[[ EXERCISE INPUT, beginning ]]
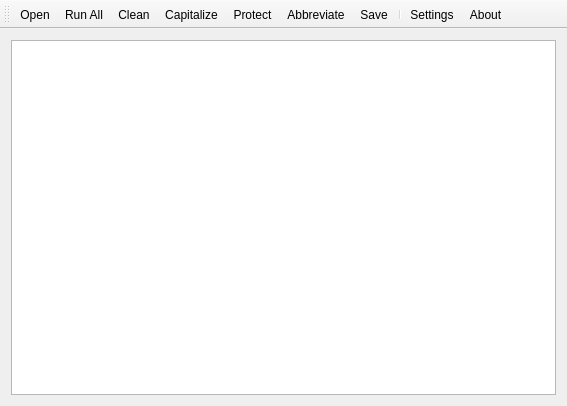
The window that MainWindow.ui (congchenutd/bibfixer) describes before a commit, drawn with Qt 5.
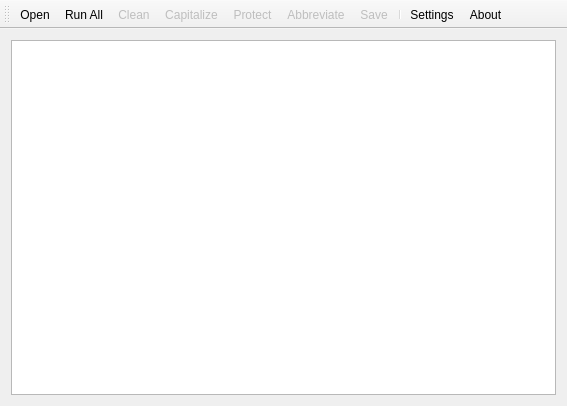
The same window after the commit. Icons and pictures are not drawn. Custom widgets are drawn as their Qt base class.

What changed in the file:
```diff
--- a/MainWindow.ui
+++ b/MainWindow.ui
@@ -59,6 +59,9 @@
    <addaction name="actionAbout"/>
   </widget>
   <action name="actionCapitalize">
+   <property name="enabled">
+    <bool>false</bool>
+   </property>
    <property name="icon">
     <iconset resource="Resource.qrc">
      <normaloff>:/Images/Uppercase.png</normaloff>:/Images/Uppercase.png</iconset>
@@ -71,6 +74,9 @@
    </property>
   </action>
   <action name="actionAbbreviate">
+   <property name="enabled">
+    <bool>false</bool>
+   </property>
    <property name="icon">
     <iconset resource="Resource.qrc">
      <normaloff>:/Images/Abbreviation.png</normaloff>:/Images/Abbreviation.png</iconset>
@@ -94,6 +100,9 @@
    </property>
   </action>
   <action name="actionSave">
+   <property name="enabled">
+    <bool>false</bool>
+   </property>
    <property name="icon">
     <iconset resource="Resource.qrc">
      <normaloff>:/Images/Save.png</normaloff>:/Images/Save.png</iconset>
@@ -103,6 +112,9 @@
    </property>
   </action>
   <action name="actionClean">
+   <property name="enabled">
+    <bool>false</bool>
+   </property>
    <property name="icon">
     <iconset resource="Resource.qrc">
      <normaloff>:/Images/Clean.png</normaloff>:/Images/Clean.png</iconset>
@@ -121,6 +133,9 @@
    </property>
   </action>
   <action name="actionProtect">
+   <property name="enabled">
+    <bool>false</bool>
+   </property>
    <property name="icon">
     <iconset resource="Resource.qrc">
      <normaloff>:/Images/Protect.png</normaloff>:/Images/Protect.png</iconset>
```
Left out of the diff: 2 changed lines with no effect on the pictures.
[[ EXERCISE INPUT, end ]]
Search each line of the data above for "MainWindow", and copy the lines where it occurs.

(YOUR SOLUTION)
The window that MainWindow.ui (congchenutd/bibfixer) describes before a commit, drawn with Qt 5.
--- a/MainWindow.ui
+++ b/MainWindow.ui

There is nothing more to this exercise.